Double Take: Selected Views from the Photography Collection at Bryn Mawr College, 1867–2009 is the first major exhibition of the College’s rich photography holdings. The exhibit spans almost the entire history of the photographic medium. The more than 65 photographs are hung in pairs to prompt viewers to compare and contrast the images. Double Take will be on view in Bryn Mawr’s Canaday Library from September 27 through December 22, Tuesday through Saturday from noon to 4:30 p.m., and will be accompanied by a fully illustrated catalogue and related programming. This exhibition is free and open to the public. For further information, please contact Eric Pumroy, director of library collections, at 610.526.5335, or

Plan to Enhance Faculty Mentoring

The faculty voted to explore further an academic blueprint that would reward professors in a more concrete way for time spent mentoring and advising students.

“Bryn Mawr has always prided itself on our faculty/student interaction,” says Provost Kim Cassidy. “This plan rightfully acknowledges the importance of the mentoring role faculty play by treating that time [spent mentoring] just as we do time in the classroom.”

Under the plan, which was drafted by the Committee on Academic Priorities in consultation with the general faculty, faculty members would be able to choose between teaching five courses in a given academic year or four courses with added time spent on advising and mentoring students.

The plan also calls on each department and program to create more varied academic and individually tailored pathways to getting a degree.

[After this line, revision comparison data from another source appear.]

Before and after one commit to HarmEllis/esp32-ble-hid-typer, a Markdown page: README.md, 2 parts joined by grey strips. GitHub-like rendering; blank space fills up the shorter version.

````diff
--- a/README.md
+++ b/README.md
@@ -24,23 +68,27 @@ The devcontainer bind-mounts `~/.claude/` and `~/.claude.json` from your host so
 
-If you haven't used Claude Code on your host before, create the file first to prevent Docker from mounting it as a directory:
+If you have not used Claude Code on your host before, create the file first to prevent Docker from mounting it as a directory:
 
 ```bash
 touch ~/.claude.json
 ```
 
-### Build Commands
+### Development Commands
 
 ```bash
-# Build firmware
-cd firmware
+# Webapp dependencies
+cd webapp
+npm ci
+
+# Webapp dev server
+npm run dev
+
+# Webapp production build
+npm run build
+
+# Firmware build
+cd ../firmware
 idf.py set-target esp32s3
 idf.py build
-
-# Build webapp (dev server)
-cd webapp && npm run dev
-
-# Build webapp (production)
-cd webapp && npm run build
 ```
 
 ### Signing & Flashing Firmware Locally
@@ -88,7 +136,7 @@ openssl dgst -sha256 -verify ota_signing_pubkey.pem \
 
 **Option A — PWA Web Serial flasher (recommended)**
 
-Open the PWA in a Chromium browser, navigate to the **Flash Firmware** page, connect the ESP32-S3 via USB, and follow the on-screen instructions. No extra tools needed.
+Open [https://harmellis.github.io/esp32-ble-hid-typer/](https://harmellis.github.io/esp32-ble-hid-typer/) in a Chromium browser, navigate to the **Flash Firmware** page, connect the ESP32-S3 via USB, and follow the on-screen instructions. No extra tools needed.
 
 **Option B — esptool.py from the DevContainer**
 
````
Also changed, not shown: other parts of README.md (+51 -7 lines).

This would allow greater diversity in how students present intellectual work, including multimedia and digital formats, or as material that can be used in public forums (e.g., opinion pieces, web-based media).

The development and implementation of this blueprint is funded in part by The Andrew W. Mellon Foundation as part of a $1 million grant the College received for its ongoing efforts to create “an innovative and sustainable liberal arts curriculum for the 21st century.” For more, go to